*** DATA EXTRACTS ***

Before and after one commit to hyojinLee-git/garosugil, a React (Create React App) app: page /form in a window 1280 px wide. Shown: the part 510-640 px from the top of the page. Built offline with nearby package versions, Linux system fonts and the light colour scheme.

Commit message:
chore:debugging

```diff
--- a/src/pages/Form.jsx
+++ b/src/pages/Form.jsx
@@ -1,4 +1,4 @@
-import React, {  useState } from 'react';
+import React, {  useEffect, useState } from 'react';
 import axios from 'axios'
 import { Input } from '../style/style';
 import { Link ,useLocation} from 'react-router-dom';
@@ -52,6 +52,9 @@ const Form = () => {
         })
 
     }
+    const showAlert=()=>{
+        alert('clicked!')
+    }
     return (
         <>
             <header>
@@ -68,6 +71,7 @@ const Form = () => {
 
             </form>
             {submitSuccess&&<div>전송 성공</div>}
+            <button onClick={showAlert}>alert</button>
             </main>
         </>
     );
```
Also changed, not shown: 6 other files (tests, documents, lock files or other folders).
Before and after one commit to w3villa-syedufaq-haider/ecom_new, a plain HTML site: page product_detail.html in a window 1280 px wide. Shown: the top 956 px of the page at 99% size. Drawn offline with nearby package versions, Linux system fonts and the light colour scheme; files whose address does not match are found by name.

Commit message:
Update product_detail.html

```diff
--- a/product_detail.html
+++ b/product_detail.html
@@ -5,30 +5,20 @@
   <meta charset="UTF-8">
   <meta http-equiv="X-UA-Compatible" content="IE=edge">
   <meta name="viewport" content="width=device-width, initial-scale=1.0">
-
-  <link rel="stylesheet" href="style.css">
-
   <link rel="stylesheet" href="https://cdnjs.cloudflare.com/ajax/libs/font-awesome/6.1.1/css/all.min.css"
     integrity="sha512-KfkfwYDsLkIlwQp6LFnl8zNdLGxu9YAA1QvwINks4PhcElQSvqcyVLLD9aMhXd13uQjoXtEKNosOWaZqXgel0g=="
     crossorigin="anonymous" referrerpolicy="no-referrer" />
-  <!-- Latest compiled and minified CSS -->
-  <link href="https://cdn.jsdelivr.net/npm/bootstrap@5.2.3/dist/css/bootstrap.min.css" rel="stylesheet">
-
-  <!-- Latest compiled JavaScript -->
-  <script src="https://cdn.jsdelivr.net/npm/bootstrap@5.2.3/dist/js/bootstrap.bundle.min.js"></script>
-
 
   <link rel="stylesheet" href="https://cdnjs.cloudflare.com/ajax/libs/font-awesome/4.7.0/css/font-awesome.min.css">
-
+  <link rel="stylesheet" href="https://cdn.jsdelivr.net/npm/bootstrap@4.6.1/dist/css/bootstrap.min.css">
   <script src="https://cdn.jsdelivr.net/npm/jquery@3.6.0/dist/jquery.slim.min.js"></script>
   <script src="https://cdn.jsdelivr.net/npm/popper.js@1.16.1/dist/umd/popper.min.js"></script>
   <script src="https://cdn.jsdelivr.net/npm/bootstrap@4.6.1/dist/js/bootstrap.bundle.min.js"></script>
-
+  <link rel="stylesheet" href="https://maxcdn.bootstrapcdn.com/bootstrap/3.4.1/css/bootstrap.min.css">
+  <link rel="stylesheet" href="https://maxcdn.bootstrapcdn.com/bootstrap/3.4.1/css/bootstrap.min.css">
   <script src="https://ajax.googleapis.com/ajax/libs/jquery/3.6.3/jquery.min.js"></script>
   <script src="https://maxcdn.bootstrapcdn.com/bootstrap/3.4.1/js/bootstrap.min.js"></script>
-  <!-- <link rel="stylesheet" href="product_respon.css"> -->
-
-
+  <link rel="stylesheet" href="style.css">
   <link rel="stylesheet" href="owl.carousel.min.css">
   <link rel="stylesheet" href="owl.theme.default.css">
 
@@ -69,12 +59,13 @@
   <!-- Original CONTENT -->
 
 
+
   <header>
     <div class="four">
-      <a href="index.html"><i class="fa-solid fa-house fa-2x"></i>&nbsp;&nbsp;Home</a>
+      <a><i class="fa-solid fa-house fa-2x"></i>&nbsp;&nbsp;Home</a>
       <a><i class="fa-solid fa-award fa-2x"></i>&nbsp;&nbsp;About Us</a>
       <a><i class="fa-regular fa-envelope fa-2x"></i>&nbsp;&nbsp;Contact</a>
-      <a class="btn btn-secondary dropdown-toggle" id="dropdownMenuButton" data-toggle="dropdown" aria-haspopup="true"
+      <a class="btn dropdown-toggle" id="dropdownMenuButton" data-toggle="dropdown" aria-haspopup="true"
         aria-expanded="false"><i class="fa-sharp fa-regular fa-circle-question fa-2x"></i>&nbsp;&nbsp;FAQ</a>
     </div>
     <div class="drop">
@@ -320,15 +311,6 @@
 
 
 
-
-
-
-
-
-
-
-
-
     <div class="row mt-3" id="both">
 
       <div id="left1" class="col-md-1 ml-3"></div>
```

*** End of DATA EXTRACTS ***

• **TASK TO CARRY OUT**:
Output the material verbatim.

• **WRITTEN SOLUTION**:
Before and after one commit to hyojinLee-git/garosugil, a React (Create React App) app: page /form in a window 1280 px wide. Shown: the part 510-640 px from the top of the page. Built offline with nearby package versions, Linux system fonts and the light colour scheme.

Commit message:
chore:debugging

```diff
--- a/src/pages/Form.jsx
+++ b/src/pages/Form.jsx
@@ -1,4 +1,4 @@
-import React, {  useState } from 'react';
+import React, {  useEffect, useState } from 'react';
 import axios from 'axios'
 import { Input } from '../style/style';
 import { Link ,useLocation} from 'react-router-dom';
@@ -52,6 +52,9 @@ const Form = () => {
         })
 
     }
+    const showAlert=()=>{
+        alert('clicked!')
+    }
     return (
         <>
             <header>
@@ -68,6 +71,7 @@ const Form = () => {
 
             </form>
             {submitSuccess&&<div>전송 성공</div>}
+            <button onClick={showAlert}>alert</button>
             </main>
         </>
     );
```
Also changed, not shown: 6 other files (tests, documents, lock files or other folders).
Before and after one commit to w3villa-syedufaq-haider/ecom_new, a plain HTML site: page product_detail.html in a window 1280 px wide. Shown: the top 956 px of the page at 99% size. Drawn offline with nearby package versions, Linux system fonts and the light colour scheme; files whose address does not match are found by name.

Commit message:
Update product_detail.html

```diff
--- a/product_detail.html
+++ b/product_detail.html
@@ -5,30 +5,20 @@
   <meta charset="UTF-8">
   <meta http-equiv="X-UA-Compatible" content="IE=edge">
   <meta name="viewport" content="width=device-width, initial-scale=1.0">
-
-  <link rel="stylesheet" href="style.css">
-
   <link rel="stylesheet" href="https://cdnjs.cloudflare.com/ajax/libs/font-awesome/6.1.1/css/all.min.css"
     integrity="sha512-KfkfwYDsLkIlwQp6LFnl8zNdLGxu9YAA1QvwINks4PhcElQSvqcyVLLD9aMhXd13uQjoXtEKNosOWaZqXgel0g=="
     crossorigin="anonymous" referrerpolicy="no-referrer" />
-  <!-- Latest compiled and minified CSS -->
-  <link href="https://cdn.jsdelivr.net/npm/bootstrap@5.2.3/dist/css/bootstrap.min.css" rel="stylesheet">
-
-  <!-- Latest compiled JavaScript -->
-  <script src="https://cdn.jsdelivr.net/npm/bootstrap@5.2.3/dist/js/bootstrap.bundle.min.js"></script>
-
 
   <link rel="stylesheet" href="https://cdnjs.cloudflare.com/ajax/libs/font-awesome/4.7.0/css/font-awesome.min.css">
-
+  <link rel="stylesheet" href="https://cdn.jsdelivr.net/npm/bootstrap@4.6.1/dist/css/bootstrap.min.css">
   <script src="https://cdn.jsdelivr.net/npm/jquery@3.6.0/dist/jquery.slim.min.js"></script>
   <script src="https://cdn.jsdelivr.net/npm/popper.js@1.16.1/dist/umd/popper.min.js"></script>
   <script src="https://cdn.jsdelivr.net/npm/bootstrap@4.6.1/dist/js/bootstrap.bundle.min.js"></script>
-
+  <link rel="stylesheet" href="https://maxcdn.bootstrapcdn.com/bootstrap/3.4.1/css/bootstrap.min.css">
+  <link rel="stylesheet" href="https://maxcdn.bootstrapcdn.com/bootstrap/3.4.1/css/bootstrap.min.css">
   <script src="https://ajax.googleapis.com/ajax/libs/jquery/3.6.3/jquery.min.js"></script>
   <script src="https://maxcdn.bootstrapcdn.com/bootstrap/3.4.1/js/bootstrap.min.js"></script>
-  <!-- <link rel="stylesheet" href="product_respon.css"> -->
-
-
+  <link rel="stylesheet" href="style.css">
   <link rel="stylesheet" href="owl.carousel.min.css">
   <link rel="stylesheet" href="owl.theme.default.css">
 
@@ -69,12 +59,13 @@
   <!-- Original CONTENT -->
 
 
+
   <header>
     <div class="four">
-      <a href="index.html"><i class="fa-solid fa-house fa-2x"></i>&nbsp;&nbsp;Home</a>
+      <a><i class="fa-solid fa-house fa-2x"></i>&nbsp;&nbsp;Home</a>
       <a><i class="fa-solid fa-award fa-2x"></i>&nbsp;&nbsp;About Us</a>
       <a><i class="fa-regular fa-envelope fa-2x"></i>&nbsp;&nbsp;Contact</a>
-      <a class="btn btn-secondary dropdown-toggle" id="dropdownMenuButton" data-toggle="dropdown" aria-haspopup="true"
+      <a class="btn dropdown-toggle" id="dropdownMenuButton" data-toggle="dropdown" aria-haspopup="true"
         aria-expanded="false"><i class="fa-sharp fa-regular fa-circle-question fa-2x"></i>&nbsp;&nbsp;FAQ</a>
     </div>
     <div class="drop">
@@ -320,15 +311,6 @@
 
 
 
-
-
-
-
-
-
-
-
-
     <div class="row mt-3" id="both">
 
       <div id="left1" class="col-md-1 ml-3"></div>
```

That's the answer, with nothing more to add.